I absolutely despise waiting for food, and we ended up waiting around an hour before we got our seats. Was the rigmarole worth it? Absolutely. If a restaurant had to embody the frenetic pace and rubber-necking of Tsukiji, this would be it.
大和 - Daiwa Sushi
Been pretty busy with travel, life, and whatnot; this post will be the last of Barcelona. Anyway - markets are all good, but what happens if you don't cook? Eat someone else's cooking (story of my life). Bar Pinotxo and El Quim are the most well-known of the tapas bars in La Boqueria. Juanito Bayen is the owner of Bar Pinotxo, which occupies some precious real estate near the main entrance of the market. This jolly man is in his 70s, but has more zest of life than most of my 20-something peers.
Signature vest and thumbs
It really is a feat how the man and his nephew deal with all the vague orders; customers just seem to point at ingredients and mutter things in broken Spanish. I guess the trick is that they don't really know what they're getting either. Regardless, anything Juanito serves up tends to be fresh and pretty tasty.
El Quim de la Boqueria
El Quim occupies some less lucrative real estate near the middle of the market, right near the entrance to the seafood section. Its specialty is runny fried eggs with baby squids in its ink: what I would deem a most genius breakfast dish.
Tortillas - omelettes
Chipiron a la plancha - Baby squid seared on a flatiron griddle w/ sherry vinaigrette. El Quim's signature dish actually comes with fried egg, but this alone was delicious in all its inky glory.
Champiñones - Sauteed mixed mushrooms with honey. What I immediately labeled the "burnt mushroom crème brulée." Would not order this one again.
Sardinas a la plancha - Brokeback mountain of sardines. Fresh sardines grilled to achieve a layer of delicate, crispy skin along with a dash of sea salt. Breakfast was a great success.
La Boqueria 466-467,
La Rambla 89
El Quim de la Boqueria
La Boqueria 586-606,
La Rambla 101

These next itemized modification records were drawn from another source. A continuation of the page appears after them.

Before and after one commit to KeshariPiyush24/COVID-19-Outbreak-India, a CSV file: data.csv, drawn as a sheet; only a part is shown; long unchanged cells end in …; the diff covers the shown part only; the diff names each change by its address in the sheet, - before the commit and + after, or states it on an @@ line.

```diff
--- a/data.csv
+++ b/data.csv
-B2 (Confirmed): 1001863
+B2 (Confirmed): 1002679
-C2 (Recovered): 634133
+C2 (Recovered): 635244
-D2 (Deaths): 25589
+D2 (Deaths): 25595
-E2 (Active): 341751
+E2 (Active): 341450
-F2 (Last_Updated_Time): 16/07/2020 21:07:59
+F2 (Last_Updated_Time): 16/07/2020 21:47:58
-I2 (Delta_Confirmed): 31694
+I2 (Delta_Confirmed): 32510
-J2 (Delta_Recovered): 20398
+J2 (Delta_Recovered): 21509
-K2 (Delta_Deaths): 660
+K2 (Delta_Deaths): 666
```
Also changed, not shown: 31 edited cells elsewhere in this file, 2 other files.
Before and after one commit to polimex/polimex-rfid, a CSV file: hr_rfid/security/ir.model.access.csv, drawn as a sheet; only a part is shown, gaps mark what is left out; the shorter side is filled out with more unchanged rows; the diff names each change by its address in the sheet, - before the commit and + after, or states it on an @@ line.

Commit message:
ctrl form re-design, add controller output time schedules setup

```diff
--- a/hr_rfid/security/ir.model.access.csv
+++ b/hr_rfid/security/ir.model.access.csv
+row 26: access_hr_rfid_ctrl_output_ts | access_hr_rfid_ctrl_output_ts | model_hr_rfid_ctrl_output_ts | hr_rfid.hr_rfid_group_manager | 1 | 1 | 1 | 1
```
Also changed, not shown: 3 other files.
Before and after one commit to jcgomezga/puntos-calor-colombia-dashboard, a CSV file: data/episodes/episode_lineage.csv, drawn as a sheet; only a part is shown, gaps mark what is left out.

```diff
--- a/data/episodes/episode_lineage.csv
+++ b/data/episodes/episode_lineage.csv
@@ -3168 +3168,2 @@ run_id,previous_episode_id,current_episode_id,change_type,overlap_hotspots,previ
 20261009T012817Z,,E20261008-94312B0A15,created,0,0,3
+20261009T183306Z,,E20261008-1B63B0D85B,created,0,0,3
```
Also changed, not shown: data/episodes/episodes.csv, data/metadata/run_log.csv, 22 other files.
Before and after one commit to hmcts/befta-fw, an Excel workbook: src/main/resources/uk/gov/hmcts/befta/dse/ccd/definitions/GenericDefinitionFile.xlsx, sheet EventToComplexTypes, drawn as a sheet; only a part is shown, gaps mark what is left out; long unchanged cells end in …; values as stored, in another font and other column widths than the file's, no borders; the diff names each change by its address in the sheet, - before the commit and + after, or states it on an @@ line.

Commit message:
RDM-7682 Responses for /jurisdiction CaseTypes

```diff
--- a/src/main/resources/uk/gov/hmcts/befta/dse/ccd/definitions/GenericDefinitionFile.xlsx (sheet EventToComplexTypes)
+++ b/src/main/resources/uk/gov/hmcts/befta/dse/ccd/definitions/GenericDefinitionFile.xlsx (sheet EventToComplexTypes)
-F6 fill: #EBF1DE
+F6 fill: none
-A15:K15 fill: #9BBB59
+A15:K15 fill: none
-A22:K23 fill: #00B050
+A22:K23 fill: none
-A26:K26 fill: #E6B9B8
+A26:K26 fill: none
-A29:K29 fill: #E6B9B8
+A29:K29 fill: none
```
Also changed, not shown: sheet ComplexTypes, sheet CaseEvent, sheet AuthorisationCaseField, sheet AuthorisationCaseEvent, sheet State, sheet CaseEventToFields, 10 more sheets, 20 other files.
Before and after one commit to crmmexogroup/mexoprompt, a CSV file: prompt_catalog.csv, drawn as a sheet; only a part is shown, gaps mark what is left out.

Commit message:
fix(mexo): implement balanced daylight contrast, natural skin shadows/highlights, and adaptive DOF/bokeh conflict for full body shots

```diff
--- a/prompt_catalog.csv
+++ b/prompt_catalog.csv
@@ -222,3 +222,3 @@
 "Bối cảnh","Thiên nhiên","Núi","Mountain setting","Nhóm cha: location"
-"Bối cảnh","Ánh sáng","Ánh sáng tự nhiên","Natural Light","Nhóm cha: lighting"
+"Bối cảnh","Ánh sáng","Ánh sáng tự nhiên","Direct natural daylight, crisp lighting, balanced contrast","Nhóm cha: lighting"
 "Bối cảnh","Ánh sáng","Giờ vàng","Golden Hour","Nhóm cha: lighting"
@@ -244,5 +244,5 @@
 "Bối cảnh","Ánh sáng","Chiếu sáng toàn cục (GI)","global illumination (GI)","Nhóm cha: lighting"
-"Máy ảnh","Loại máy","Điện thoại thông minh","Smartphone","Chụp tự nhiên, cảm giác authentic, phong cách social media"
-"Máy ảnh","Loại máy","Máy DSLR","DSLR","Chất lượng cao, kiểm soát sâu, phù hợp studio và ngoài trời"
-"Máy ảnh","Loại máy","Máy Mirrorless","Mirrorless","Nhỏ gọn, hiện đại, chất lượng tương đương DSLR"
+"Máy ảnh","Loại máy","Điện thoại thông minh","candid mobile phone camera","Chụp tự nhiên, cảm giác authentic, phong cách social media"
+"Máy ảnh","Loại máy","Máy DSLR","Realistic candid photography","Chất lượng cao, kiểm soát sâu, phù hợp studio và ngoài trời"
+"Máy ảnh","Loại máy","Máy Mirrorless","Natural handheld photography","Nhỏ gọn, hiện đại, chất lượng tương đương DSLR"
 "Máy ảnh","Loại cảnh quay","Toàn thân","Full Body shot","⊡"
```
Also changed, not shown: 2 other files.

La Boqueria is one of the world's most iconic food markets - a huge, bustling public bazaar featuring a wide variety of very fresh fruits and vegetables, seafood, meats, and dairy products. The selection is diverse enough to make even the most decisive of shoppers fall victim to paralysis of choice. Though it is located right on La Rambla, the market is still very much frequented by locals. The energy in this place is incredible; it really is quite something to pause and take in all the sights, sounds and smells around you. But, when and if you decide to gawk, beware the aggressive old ladies with stroller carts - a sure fixture in any notable food market around the world; what a strange phenomenon.
Butcherettes cutting meat with as much gusto as their male counterparts
The famous egg stall that everyone takes a picture of